[About this exercise] Return every line below exactly, leaving nothing out.

Web page revision data
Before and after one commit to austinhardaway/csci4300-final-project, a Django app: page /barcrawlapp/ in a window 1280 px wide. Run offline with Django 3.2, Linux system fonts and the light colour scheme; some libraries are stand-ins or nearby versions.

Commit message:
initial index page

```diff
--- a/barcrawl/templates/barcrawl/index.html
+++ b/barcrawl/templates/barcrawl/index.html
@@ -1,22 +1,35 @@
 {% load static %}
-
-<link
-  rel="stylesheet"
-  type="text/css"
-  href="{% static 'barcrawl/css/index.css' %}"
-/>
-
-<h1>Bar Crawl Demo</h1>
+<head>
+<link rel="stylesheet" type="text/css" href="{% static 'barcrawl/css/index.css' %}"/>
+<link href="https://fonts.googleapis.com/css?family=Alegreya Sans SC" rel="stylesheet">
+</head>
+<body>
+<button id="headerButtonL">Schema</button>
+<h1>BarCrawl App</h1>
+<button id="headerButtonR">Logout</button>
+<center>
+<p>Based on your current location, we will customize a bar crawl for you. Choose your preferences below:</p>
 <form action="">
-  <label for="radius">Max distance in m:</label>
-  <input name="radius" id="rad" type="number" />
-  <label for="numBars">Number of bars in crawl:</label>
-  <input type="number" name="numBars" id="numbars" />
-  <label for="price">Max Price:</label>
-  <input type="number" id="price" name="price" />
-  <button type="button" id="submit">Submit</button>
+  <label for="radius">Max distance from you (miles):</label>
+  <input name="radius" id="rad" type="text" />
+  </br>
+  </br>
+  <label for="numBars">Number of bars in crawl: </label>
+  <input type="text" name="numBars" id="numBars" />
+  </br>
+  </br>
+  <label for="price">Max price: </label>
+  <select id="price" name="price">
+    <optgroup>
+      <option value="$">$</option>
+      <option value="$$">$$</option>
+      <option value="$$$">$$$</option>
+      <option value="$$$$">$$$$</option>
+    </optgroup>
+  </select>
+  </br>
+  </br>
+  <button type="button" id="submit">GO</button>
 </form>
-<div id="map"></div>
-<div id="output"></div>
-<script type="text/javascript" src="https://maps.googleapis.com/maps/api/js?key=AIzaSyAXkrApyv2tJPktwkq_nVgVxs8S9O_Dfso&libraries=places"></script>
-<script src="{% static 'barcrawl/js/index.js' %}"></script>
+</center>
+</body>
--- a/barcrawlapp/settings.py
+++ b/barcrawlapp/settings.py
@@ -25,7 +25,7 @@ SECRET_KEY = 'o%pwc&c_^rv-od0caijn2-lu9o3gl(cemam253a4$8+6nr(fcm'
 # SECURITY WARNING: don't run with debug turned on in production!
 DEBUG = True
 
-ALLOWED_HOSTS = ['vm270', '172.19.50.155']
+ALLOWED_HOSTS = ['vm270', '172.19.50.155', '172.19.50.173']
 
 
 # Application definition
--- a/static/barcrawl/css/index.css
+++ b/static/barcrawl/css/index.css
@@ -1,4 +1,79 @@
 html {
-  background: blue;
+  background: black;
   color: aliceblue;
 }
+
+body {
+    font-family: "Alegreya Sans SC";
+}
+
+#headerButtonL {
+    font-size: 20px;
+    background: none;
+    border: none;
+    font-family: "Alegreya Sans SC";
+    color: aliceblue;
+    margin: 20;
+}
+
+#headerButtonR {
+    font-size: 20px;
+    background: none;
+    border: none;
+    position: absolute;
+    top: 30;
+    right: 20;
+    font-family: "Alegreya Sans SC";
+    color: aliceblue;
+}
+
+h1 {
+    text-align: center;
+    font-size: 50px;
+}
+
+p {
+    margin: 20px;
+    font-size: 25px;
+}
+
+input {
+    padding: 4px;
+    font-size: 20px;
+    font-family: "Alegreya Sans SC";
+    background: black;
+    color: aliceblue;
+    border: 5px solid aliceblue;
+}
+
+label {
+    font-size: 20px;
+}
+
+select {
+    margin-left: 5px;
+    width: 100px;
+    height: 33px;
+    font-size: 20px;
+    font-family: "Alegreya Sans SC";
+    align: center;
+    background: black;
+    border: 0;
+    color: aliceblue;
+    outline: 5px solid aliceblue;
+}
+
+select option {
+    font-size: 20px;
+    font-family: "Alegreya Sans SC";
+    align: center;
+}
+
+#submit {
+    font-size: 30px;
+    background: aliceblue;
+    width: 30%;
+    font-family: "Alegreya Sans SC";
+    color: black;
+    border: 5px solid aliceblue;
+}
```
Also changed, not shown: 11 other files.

[Solution]
Before and after one commit to austinhardaway/csci4300-final-project, a Django app: page /barcrawlapp/ in a window 1280 px wide. Run offline with Django 3.2, Linux system fonts and the light colour scheme; some libraries are stand-ins or nearby versions.

Commit message:
initial index page

```diff
--- a/barcrawl/templates/barcrawl/index.html
+++ b/barcrawl/templates/barcrawl/index.html
@@ -1,22 +1,35 @@
 {% load static %}
-
-<link
-  rel="stylesheet"
-  type="text/css"
-  href="{% static 'barcrawl/css/index.css' %}"
-/>
-
-<h1>Bar Crawl Demo</h1>
+<head>
+<link rel="stylesheet" type="text/css" href="{% static 'barcrawl/css/index.css' %}"/>
+<link href="https://fonts.googleapis.com/css?family=Alegreya Sans SC" rel="stylesheet">
+</head>
+<body>
+<button id="headerButtonL">Schema</button>
+<h1>BarCrawl App</h1>
+<button id="headerButtonR">Logout</button>
+<center>
+<p>Based on your current location, we will customize a bar crawl for you. Choose your preferences below:</p>
 <form action="">
-  <label for="radius">Max distance in m:</label>
-  <input name="radius" id="rad" type="number" />
-  <label for="numBars">Number of bars in crawl:</label>
-  <input type="number" name="numBars" id="numbars" />
-  <label for="price">Max Price:</label>
-  <input type="number" id="price" name="price" />
-  <button type="button" id="submit">Submit</button>
+  <label for="radius">Max distance from you (miles):</label>
+  <input name="radius" id="rad" type="text" />
+  </br>
+  </br>
+  <label for="numBars">Number of bars in crawl: </label>
+  <input type="text" name="numBars" id="numBars" />
+  </br>
+  </br>
+  <label for="price">Max price: </label>
+  <select id="price" name="price">
+    <optgroup>
+      <option value="$">$</option>
+      <option value="$$">$$</option>
+      <option value="$$$">$$$</option>
+      <option value="$$$$">$$$$</option>
+    </optgroup>
+  </select>
+  </br>
+  </br>
+  <button type="button" id="submit">GO</button>
 </form>
-<div id="map"></div>
-<div id="output"></div>
-<script type="text/javascript" src="https://maps.googleapis.com/maps/api/js?key=AIzaSyAXkrApyv2tJPktwkq_nVgVxs8S9O_Dfso&libraries=places"></script>
-<script src="{% static 'barcrawl/js/index.js' %}"></script>
+</center>
+</body>
--- a/barcrawlapp/settings.py
+++ b/barcrawlapp/settings.py
@@ -25,7 +25,7 @@ SECRET_KEY = 'o%pwc&c_^rv-od0caijn2-lu9o3gl(cemam253a4$8+6nr(fcm'
 # SECURITY WARNING: don't run with debug turned on in production!
 DEBUG = True
 
-ALLOWED_HOSTS = ['vm270', '172.19.50.155']
+ALLOWED_HOSTS = ['vm270', '172.19.50.155', '172.19.50.173']
 
 
 # Application definition
--- a/static/barcrawl/css/index.css
+++ b/static/barcrawl/css/index.css
@@ -1,4 +1,79 @@
 html {
-  background: blue;
+  background: black;
   color: aliceblue;
 }
+
+body {
+    font-family: "Alegreya Sans SC";
+}
+
+#headerButtonL {
+    font-size: 20px;
+    background: none;
+    border: none;
+    font-family: "Alegreya Sans SC";
+    color: aliceblue;
+    margin: 20;
+}
+
+#headerButtonR {
+    font-size: 20px;
+    background: none;
+    border: none;
+    position: absolute;
+    top: 30;
+    right: 20;
+    font-family: "Alegreya Sans SC";
+    color: aliceblue;
+}
+
+h1 {
+    text-align: center;
+    font-size: 50px;
+}
+
+p {
+    margin: 20px;
+    font-size: 25px;
+}
+
+input {
+    padding: 4px;
+    font-size: 20px;
+    font-family: "Alegreya Sans SC";
+    background: black;
+    color: aliceblue;
+    border: 5px solid aliceblue;
+}
+
+label {
+    font-size: 20px;
+}
+
+select {
+    margin-left: 5px;
+    width: 100px;
+    height: 33px;
+    font-size: 20px;
+    font-family: "Alegreya Sans SC";
+    align: center;
+    background: black;
+    border: 0;
+    color: aliceblue;
+    outline: 5px solid aliceblue;
+}
+
+select option {
+    font-size: 20px;
+    font-family: "Alegreya Sans SC";
+    align: center;
+}
+
+#submit {
+    font-size: 30px;
+    background: aliceblue;
+    width: 30%;
+    font-family: "Alegreya Sans SC";
+    color: black;
+    border: 5px solid aliceblue;
+}
```
Also changed, not shown: 11 other files.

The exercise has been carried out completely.